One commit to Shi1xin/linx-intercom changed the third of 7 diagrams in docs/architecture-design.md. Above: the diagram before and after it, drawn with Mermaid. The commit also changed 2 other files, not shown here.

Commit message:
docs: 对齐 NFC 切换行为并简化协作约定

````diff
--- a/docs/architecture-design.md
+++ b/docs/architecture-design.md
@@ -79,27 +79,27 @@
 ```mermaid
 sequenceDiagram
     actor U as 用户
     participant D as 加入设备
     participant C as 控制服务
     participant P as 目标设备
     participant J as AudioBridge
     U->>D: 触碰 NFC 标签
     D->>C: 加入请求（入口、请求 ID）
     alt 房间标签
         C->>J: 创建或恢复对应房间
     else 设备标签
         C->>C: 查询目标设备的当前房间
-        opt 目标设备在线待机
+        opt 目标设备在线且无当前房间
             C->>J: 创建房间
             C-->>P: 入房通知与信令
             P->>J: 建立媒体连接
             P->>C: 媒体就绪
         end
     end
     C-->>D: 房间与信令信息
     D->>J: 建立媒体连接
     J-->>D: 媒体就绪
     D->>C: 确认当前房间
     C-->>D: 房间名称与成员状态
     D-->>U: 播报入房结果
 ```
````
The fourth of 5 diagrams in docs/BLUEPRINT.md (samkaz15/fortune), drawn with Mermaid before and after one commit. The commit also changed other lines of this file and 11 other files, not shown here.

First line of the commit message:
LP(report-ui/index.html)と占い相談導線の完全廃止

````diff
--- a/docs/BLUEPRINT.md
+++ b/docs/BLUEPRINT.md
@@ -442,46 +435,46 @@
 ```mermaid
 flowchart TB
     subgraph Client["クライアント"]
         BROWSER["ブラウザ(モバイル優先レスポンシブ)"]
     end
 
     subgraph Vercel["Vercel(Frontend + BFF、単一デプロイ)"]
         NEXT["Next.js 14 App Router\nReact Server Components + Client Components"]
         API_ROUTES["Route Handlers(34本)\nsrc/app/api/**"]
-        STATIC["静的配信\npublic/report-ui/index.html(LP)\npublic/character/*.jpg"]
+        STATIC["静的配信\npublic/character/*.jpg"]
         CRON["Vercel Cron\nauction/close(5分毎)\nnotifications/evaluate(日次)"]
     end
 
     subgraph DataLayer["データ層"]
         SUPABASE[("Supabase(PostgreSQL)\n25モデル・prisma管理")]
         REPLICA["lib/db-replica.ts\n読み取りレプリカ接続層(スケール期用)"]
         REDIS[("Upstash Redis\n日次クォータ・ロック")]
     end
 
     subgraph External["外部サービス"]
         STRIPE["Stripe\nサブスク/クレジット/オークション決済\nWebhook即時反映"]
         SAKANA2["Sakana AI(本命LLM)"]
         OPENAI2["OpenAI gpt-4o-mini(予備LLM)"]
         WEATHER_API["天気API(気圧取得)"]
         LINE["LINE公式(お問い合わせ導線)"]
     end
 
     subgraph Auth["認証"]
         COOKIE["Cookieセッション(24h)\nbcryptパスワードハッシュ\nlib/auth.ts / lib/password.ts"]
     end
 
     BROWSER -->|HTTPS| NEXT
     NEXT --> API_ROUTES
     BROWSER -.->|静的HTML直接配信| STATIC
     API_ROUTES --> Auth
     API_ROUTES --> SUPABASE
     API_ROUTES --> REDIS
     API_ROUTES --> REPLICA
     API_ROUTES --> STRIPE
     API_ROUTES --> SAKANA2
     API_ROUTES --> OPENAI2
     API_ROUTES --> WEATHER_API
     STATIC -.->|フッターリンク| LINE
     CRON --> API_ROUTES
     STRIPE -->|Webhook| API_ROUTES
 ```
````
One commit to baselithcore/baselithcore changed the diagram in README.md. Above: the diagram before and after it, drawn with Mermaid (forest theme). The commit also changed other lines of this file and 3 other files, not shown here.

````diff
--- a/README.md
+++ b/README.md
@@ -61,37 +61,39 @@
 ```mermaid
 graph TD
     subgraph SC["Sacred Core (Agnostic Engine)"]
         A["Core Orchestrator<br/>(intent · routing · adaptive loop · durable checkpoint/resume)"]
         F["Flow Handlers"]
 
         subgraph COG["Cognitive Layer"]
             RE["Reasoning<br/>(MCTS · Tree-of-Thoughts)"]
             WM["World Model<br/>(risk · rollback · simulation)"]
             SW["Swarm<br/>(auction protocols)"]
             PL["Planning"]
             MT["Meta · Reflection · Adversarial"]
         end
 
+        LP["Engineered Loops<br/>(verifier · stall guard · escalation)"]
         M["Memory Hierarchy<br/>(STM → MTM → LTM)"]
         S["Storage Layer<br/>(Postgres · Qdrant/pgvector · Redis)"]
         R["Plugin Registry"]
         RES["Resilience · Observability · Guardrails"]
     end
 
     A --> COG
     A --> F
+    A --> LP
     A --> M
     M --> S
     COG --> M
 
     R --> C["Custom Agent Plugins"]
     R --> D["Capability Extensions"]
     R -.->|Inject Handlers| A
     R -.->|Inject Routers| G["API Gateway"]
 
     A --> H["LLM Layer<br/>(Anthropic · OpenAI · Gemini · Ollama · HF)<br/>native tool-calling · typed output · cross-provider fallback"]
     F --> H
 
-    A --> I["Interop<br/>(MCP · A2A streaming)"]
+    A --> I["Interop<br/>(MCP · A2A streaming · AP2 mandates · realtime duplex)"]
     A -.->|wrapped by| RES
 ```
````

^^^^^^^^

**TASK BRIEF**
Scan the material above. Extract every line in which the word "STATIC" occurs.

**EXERCISE OUTPUT**
-        STATIC["静的配信\npublic/report-ui/index.html(LP)\npublic/character/*.jpg"]
+        STATIC["静的配信\npublic/character/*.jpg"]
     BROWSER -.->|静的HTML直接配信| STATIC
     STATIC -.->|フッターリンク| LINE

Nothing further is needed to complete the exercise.